The first obstacle that must be overcome is the general lack of awareness of the impact of lead toxicity on a variety of species and the need for good, dependable information – from credible sources – about both the true extent of the problem and the range of solutions available to eliminate the threat posed by lead hunting ammunition. Once hunters become aware of how serious this problem is, and understand what they can do to voluntarily reduce or eliminate the problem, the Wildlife Center of Virginia is convinced that the threat to eagles and other non-target wildlife can be immediately reduced.

Even for those who do not hunt, education is key.
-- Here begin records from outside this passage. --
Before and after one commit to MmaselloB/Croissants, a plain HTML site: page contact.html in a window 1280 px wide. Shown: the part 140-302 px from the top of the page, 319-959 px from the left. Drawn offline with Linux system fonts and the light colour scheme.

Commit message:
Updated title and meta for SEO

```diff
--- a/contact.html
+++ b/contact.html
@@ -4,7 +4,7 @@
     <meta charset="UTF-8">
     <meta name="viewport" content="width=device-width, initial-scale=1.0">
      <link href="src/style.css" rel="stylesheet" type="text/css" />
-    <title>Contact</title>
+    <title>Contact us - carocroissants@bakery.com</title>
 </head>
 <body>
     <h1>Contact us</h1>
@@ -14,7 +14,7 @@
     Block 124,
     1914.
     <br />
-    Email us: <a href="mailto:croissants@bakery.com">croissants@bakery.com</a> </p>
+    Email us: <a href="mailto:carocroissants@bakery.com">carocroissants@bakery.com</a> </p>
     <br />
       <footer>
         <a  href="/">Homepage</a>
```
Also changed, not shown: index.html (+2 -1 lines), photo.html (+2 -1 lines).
The issue of lead poisoning from spent bullets and shot is not a new one, but is one that has gotten very little public attention in many areas.
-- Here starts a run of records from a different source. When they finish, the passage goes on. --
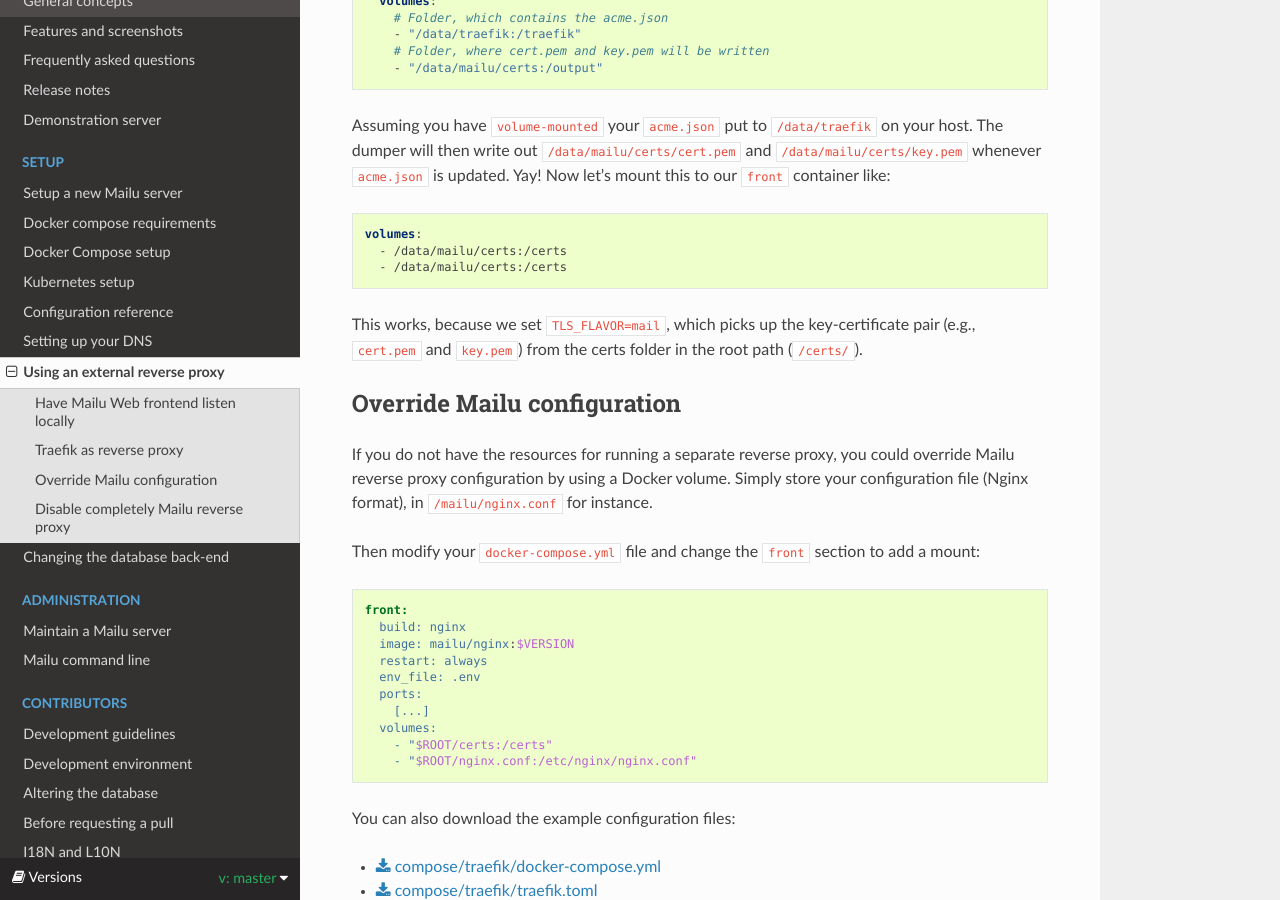
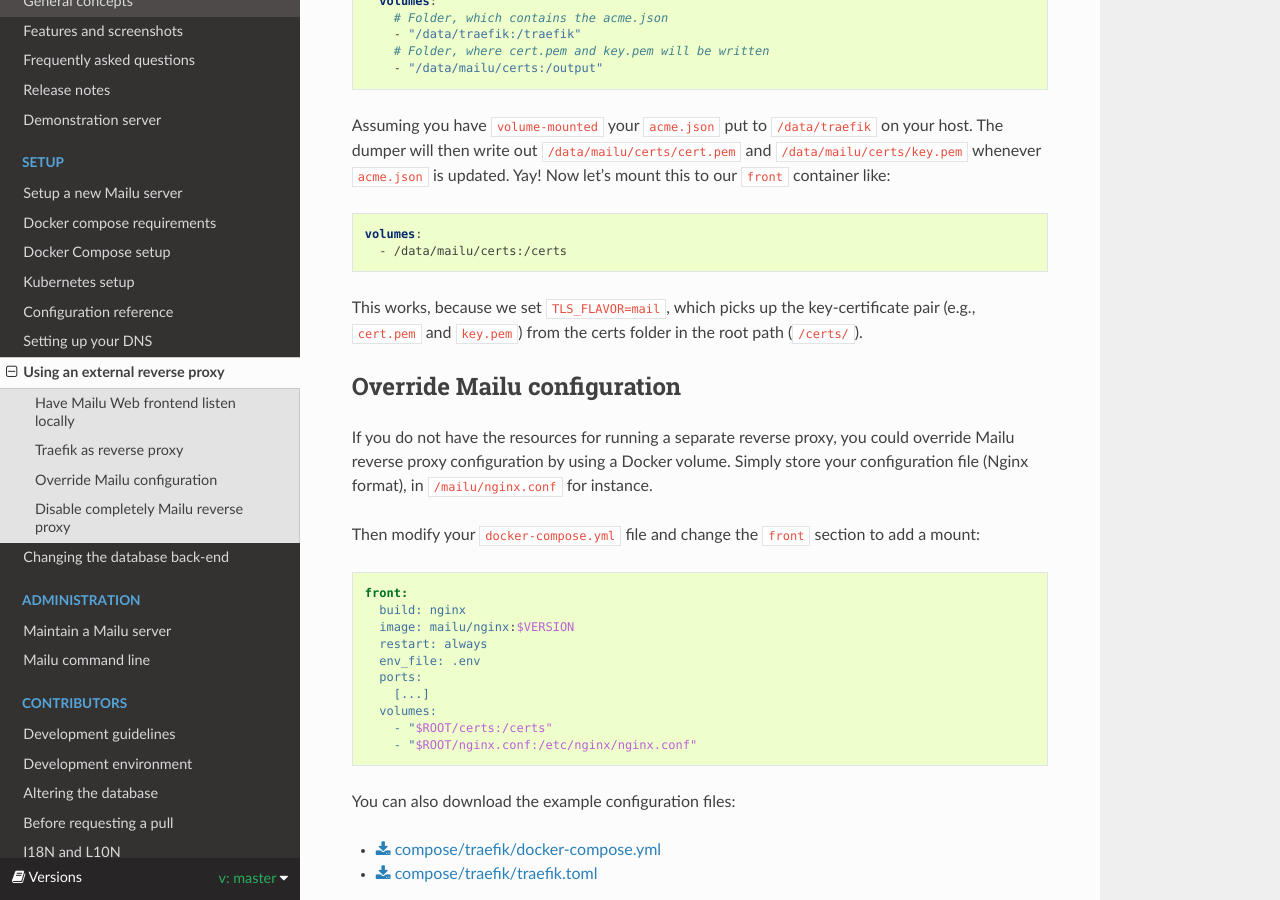
Before and after one commit to WillingDev0812/Mail-Management-Tool, a Sphinx documentation site: the page built from docs/reverse.rst, in a window 1280 px wide and 900 px high, scrolled down 4174 px. Built offline with Sphinx 7.4.7 and the Read the Docs theme 2.0.0, drawn with Linux system fonts in a browser that asks for light colours; formulas are drawn with MathJax 3.

Commit message:
Fixed C&P issue

```diff
--- a/docs/reverse.rst
+++ b/docs/reverse.rst
@@ -189,7 +189,6 @@ Yay! Now let’s mount this to our ``front`` container like:
 
     volumes:
       - /data/mailu/certs:/certs
-      - /data/mailu/certs:/certs
 
 This works, because we set ``TLS_FLAVOR=mail``, which picks up the key-certificate pair (e.g., ``cert.pem`` and ``key.pem``) from the certs folder in the root path (``/certs/``).
 
```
Important actions that non-hunters can take:

  • Learn about the issue and have conversations with family and friends who hunt. It’s important to be able to have a positive and respectful conversation; the goal is to educate and inform, not judge or condemn hunting.
  • Contact your local media and provide them with links to the Wildlife Center’s information about this issue. 
  • Ask local media to investigate the extent of the problem in your area, and report to the public any issues found. 
  • Reach out to hunter safety instructors in your community to encourage them to become informed about the issue of lead poisoning related to game and animal parts left in the field.  Encourage instructors to add a section to their training course about the proper disposal of animal parts that may contain lead, and to inform their students about the alternatives to lead shot which can eliminate the problem altogether. 
  • Contact local retailers of firearms and ammunition to encourage them to stock and make available a wide variety of non-lead alternatives for hunters.  If hunters are not able to find lead-free ammunition, they cannot use it.  Both hunters and non- hunters can work to be sure it is available.
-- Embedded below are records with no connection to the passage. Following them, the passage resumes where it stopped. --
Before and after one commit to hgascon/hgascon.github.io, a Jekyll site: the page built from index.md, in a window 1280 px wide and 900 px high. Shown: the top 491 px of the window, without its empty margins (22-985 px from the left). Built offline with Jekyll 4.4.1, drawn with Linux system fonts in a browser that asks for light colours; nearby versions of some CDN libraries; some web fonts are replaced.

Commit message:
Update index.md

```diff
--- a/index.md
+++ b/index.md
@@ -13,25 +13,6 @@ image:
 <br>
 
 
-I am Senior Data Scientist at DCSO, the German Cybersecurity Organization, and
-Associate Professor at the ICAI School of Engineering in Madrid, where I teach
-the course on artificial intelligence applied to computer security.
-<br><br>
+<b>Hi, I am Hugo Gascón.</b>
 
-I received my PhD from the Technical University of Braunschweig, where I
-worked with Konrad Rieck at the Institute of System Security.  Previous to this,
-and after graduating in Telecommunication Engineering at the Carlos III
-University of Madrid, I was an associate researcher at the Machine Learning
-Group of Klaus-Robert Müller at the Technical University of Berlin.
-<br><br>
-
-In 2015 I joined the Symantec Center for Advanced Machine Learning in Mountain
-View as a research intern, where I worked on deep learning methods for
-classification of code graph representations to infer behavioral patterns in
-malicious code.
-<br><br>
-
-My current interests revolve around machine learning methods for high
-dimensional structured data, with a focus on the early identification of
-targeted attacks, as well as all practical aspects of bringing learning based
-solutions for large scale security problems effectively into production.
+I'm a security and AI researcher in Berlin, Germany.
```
Additionally, understanding the scope of this problem is important to conveying a compelling educational message about lead toxicity. Wildlife hospitals and rehabilitation centers across North America need to make a concerted effort to collect blood samples for testing, according to defined and standardized protocols, to fully diagnose patients suspected of having elevated levels of lead in their blood and then to monitor their patients’ response to various treatment regimens. Even facilities without in-house test equipment need to collect samples for testing elsewhere.

Important actions to take:

  • Contact your local rehabilitation centers to determine if they are currently testing for lead in raptors. If not, offer to support and fund efforts to do so, or at least to collect samples for testing by others.
  • If rehabilitation centers need technical advice, they should contact the Wildlife Center of Virginia.